** Opening Information given block **

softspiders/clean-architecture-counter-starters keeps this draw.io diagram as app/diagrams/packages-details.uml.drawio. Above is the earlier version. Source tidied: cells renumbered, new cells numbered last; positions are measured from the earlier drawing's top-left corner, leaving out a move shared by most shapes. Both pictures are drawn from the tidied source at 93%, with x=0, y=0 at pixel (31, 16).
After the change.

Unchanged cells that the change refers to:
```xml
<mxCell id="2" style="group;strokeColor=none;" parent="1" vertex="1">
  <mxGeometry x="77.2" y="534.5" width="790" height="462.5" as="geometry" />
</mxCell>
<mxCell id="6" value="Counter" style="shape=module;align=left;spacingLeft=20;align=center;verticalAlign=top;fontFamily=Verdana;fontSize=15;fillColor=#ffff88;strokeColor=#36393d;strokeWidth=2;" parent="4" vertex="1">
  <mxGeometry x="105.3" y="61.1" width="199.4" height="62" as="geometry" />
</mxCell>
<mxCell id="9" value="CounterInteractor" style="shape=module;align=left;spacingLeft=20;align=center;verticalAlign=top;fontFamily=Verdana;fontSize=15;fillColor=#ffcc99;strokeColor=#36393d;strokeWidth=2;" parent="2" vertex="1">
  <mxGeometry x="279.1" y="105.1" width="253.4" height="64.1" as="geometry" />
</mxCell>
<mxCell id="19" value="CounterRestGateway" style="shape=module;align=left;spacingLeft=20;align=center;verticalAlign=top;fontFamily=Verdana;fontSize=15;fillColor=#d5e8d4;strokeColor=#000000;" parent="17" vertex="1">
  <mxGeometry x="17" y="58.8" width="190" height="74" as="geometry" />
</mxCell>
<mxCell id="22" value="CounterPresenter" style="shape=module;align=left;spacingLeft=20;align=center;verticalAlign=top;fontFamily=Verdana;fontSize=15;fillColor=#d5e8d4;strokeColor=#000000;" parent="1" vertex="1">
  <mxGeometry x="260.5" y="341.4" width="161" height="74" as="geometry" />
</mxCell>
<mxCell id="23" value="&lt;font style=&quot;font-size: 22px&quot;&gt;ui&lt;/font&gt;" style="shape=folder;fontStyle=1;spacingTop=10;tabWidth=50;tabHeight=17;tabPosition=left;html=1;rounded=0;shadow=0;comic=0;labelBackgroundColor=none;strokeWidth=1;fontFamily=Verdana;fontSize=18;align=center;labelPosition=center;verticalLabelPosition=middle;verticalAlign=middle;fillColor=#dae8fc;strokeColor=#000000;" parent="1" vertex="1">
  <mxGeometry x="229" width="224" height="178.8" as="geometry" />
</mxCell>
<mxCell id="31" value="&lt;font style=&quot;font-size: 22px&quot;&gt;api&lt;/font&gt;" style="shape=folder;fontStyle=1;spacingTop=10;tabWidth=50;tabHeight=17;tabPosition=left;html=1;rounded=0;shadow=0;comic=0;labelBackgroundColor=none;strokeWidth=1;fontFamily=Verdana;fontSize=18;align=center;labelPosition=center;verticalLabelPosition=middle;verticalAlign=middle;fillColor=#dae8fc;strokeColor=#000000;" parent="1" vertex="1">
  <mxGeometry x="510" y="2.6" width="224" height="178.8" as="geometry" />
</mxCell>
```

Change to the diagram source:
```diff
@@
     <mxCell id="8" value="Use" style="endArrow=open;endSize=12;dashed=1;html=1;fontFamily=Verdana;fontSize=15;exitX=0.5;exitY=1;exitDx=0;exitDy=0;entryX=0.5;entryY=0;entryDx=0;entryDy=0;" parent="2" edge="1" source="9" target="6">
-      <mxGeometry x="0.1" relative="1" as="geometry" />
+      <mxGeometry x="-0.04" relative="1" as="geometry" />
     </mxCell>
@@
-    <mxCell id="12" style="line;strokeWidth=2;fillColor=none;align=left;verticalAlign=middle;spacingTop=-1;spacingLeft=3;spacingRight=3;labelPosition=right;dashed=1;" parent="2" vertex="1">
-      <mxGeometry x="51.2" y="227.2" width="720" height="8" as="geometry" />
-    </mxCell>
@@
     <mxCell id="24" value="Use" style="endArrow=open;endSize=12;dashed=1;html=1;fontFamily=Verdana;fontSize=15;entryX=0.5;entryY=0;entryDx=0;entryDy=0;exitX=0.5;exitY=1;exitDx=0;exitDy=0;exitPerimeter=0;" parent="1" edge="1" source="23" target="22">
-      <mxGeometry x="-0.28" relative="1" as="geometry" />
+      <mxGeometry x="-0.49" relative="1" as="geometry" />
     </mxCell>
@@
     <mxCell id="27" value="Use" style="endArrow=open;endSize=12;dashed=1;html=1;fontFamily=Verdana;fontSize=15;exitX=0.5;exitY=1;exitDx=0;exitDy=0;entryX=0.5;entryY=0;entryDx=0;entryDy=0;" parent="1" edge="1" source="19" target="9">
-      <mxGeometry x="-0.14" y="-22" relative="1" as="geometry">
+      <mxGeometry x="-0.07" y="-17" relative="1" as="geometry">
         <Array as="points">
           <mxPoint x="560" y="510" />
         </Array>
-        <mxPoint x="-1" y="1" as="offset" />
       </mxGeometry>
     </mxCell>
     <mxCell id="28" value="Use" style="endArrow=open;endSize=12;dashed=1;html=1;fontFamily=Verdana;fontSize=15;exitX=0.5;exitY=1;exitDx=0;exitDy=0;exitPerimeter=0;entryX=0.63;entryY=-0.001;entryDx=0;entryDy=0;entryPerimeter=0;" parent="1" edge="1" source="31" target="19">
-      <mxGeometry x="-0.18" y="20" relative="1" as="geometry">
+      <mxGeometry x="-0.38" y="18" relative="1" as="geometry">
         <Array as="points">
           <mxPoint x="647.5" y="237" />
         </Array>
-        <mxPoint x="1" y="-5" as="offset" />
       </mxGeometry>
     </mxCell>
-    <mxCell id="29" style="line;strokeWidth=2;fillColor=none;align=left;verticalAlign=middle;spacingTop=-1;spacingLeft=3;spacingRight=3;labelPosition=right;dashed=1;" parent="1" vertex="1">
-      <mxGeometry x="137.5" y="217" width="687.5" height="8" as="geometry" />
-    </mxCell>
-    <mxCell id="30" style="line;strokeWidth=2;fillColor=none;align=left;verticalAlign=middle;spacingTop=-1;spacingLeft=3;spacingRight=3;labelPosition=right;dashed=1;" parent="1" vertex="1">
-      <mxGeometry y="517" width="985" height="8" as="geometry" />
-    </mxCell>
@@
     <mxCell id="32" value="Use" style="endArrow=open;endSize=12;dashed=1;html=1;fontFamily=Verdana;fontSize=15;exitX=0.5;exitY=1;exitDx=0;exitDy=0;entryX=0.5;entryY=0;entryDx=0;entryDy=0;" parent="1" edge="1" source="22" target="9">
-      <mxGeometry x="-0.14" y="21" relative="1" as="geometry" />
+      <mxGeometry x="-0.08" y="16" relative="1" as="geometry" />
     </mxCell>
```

** Closing Information given block **

Action item:
Reproduce all the records shown above, unchanged.

Solution to the exercise:
softspiders/clean-architecture-counter-starters keeps this draw.io diagram as app/diagrams/packages-details.uml.drawio. Above is the earlier version. Source tidied: cells renumbered, new cells numbered last; positions are measured from the earlier drawing's top-left corner, leaving out a move shared by most shapes. Both pictures are drawn from the tidied source at 93%, with x=0, y=0 at pixel (31, 16).
After the change.

Unchanged cells that the change refers to:
```xml
<mxCell id="2" style="group;strokeColor=none;" parent="1" vertex="1">
  <mxGeometry x="77.2" y="534.5" width="790" height="462.5" as="geometry" />
</mxCell>
<mxCell id="6" value="Counter" style="shape=module;align=left;spacingLeft=20;align=center;verticalAlign=top;fontFamily=Verdana;fontSize=15;fillColor=#ffff88;strokeColor=#36393d;strokeWidth=2;" parent="4" vertex="1">
  <mxGeometry x="105.3" y="61.1" width="199.4" height="62" as="geometry" />
</mxCell>
<mxCell id="9" value="CounterInteractor" style="shape=module;align=left;spacingLeft=20;align=center;verticalAlign=top;fontFamily=Verdana;fontSize=15;fillColor=#ffcc99;strokeColor=#36393d;strokeWidth=2;" parent="2" vertex="1">
  <mxGeometry x="279.1" y="105.1" width="253.4" height="64.1" as="geometry" />
</mxCell>
<mxCell id="19" value="CounterRestGateway" style="shape=module;align=left;spacingLeft=20;align=center;verticalAlign=top;fontFamily=Verdana;fontSize=15;fillColor=#d5e8d4;strokeColor=#000000;" parent="17" vertex="1">
  <mxGeometry x="17" y="58.8" width="190" height="74" as="geometry" />
</mxCell>
<mxCell id="22" value="CounterPresenter" style="shape=module;align=left;spacingLeft=20;align=center;verticalAlign=top;fontFamily=Verdana;fontSize=15;fillColor=#d5e8d4;strokeColor=#000000;" parent="1" vertex="1">
  <mxGeometry x="260.5" y="341.4" width="161" height="74" as="geometry" />
</mxCell>
<mxCell id="23" value="&lt;font style=&quot;font-size: 22px&quot;&gt;ui&lt;/font&gt;" style="shape=folder;fontStyle=1;spacingTop=10;tabWidth=50;tabHeight=17;tabPosition=left;html=1;rounded=0;shadow=0;comic=0;labelBackgroundColor=none;strokeWidth=1;fontFamily=Verdana;fontSize=18;align=center;labelPosition=center;verticalLabelPosition=middle;verticalAlign=middle;fillColor=#dae8fc;strokeColor=#000000;" parent="1" vertex="1">
  <mxGeometry x="229" width="224" height="178.8" as="geometry" />
</mxCell>
<mxCell id="31" value="&lt;font style=&quot;font-size: 22px&quot;&gt;api&lt;/font&gt;" style="shape=folder;fontStyle=1;spacingTop=10;tabWidth=50;tabHeight=17;tabPosition=left;html=1;rounded=0;shadow=0;comic=0;labelBackgroundColor=none;strokeWidth=1;fontFamily=Verdana;fontSize=18;align=center;labelPosition=center;verticalLabelPosition=middle;verticalAlign=middle;fillColor=#dae8fc;strokeColor=#000000;" parent="1" vertex="1">
  <mxGeometry x="510" y="2.6" width="224" height="178.8" as="geometry" />
</mxCell>
```

Change to the diagram source:
```diff
@@
     <mxCell id="8" value="Use" style="endArrow=open;endSize=12;dashed=1;html=1;fontFamily=Verdana;fontSize=15;exitX=0.5;exitY=1;exitDx=0;exitDy=0;entryX=0.5;entryY=0;entryDx=0;entryDy=0;" parent="2" edge="1" source="9" target="6">
-      <mxGeometry x="0.1" relative="1" as="geometry" />
+      <mxGeometry x="-0.04" relative="1" as="geometry" />
     </mxCell>
@@
-    <mxCell id="12" style="line;strokeWidth=2;fillColor=none;align=left;verticalAlign=middle;spacingTop=-1;spacingLeft=3;spacingRight=3;labelPosition=right;dashed=1;" parent="2" vertex="1">
-      <mxGeometry x="51.2" y="227.2" width="720" height="8" as="geometry" />
-    </mxCell>
@@
     <mxCell id="24" value="Use" style="endArrow=open;endSize=12;dashed=1;html=1;fontFamily=Verdana;fontSize=15;entryX=0.5;entryY=0;entryDx=0;entryDy=0;exitX=0.5;exitY=1;exitDx=0;exitDy=0;exitPerimeter=0;" parent="1" edge="1" source="23" target="22">
-      <mxGeometry x="-0.28" relative="1" as="geometry" />
+      <mxGeometry x="-0.49" relative="1" as="geometry" />
     </mxCell>
@@
     <mxCell id="27" value="Use" style="endArrow=open;endSize=12;dashed=1;html=1;fontFamily=Verdana;fontSize=15;exitX=0.5;exitY=1;exitDx=0;exitDy=0;entryX=0.5;entryY=0;entryDx=0;entryDy=0;" parent="1" edge="1" source="19" target="9">
-      <mxGeometry x="-0.14" y="-22" relative="1" as="geometry">
+      <mxGeometry x="-0.07" y="-17" relative="1" as="geometry">
         <Array as="points">
           <mxPoint x="560" y="510" />
         </Array>
-        <mxPoint x="-1" y="1" as="offset" />
       </mxGeometry>
     </mxCell>
     <mxCell id="28" value="Use" style="endArrow=open;endSize=12;dashed=1;html=1;fontFamily=Verdana;fontSize=15;exitX=0.5;exitY=1;exitDx=0;exitDy=0;exitPerimeter=0;entryX=0.63;entryY=-0.001;entryDx=0;entryDy=0;entryPerimeter=0;" parent="1" edge="1" source="31" target="19">
-      <mxGeometry x="-0.18" y="20" relative="1" as="geometry">
+      <mxGeometry x="-0.38" y="18" relative="1" as="geometry">
         <Array as="points">
           <mxPoint x="647.5" y="237" />
         </Array>
-        <mxPoint x="1" y="-5" as="offset" />
       </mxGeometry>
     </mxCell>
-    <mxCell id="29" style="line;strokeWidth=2;fillColor=none;align=left;verticalAlign=middle;spacingTop=-1;spacingLeft=3;spacingRight=3;labelPosition=right;dashed=1;" parent="1" vertex="1">
-      <mxGeometry x="137.5" y="217" width="687.5" height="8" as="geometry" />
-    </mxCell>
-    <mxCell id="30" style="line;strokeWidth=2;fillColor=none;align=left;verticalAlign=middle;spacingTop=-1;spacingLeft=3;spacingRight=3;labelPosition=right;dashed=1;" parent="1" vertex="1">
-      <mxGeometry y="517" width="985" height="8" as="geometry" />
-    </mxCell>
@@
     <mxCell id="32" value="Use" style="endArrow=open;endSize=12;dashed=1;html=1;fontFamily=Verdana;fontSize=15;exitX=0.5;exitY=1;exitDx=0;exitDy=0;entryX=0.5;entryY=0;entryDx=0;entryDy=0;" parent="1" edge="1" source="22" target="9">
-      <mxGeometry x="-0.14" y="21" relative="1" as="geometry" />
+      <mxGeometry x="-0.08" y="16" relative="1" as="geometry" />
     </mxCell>
```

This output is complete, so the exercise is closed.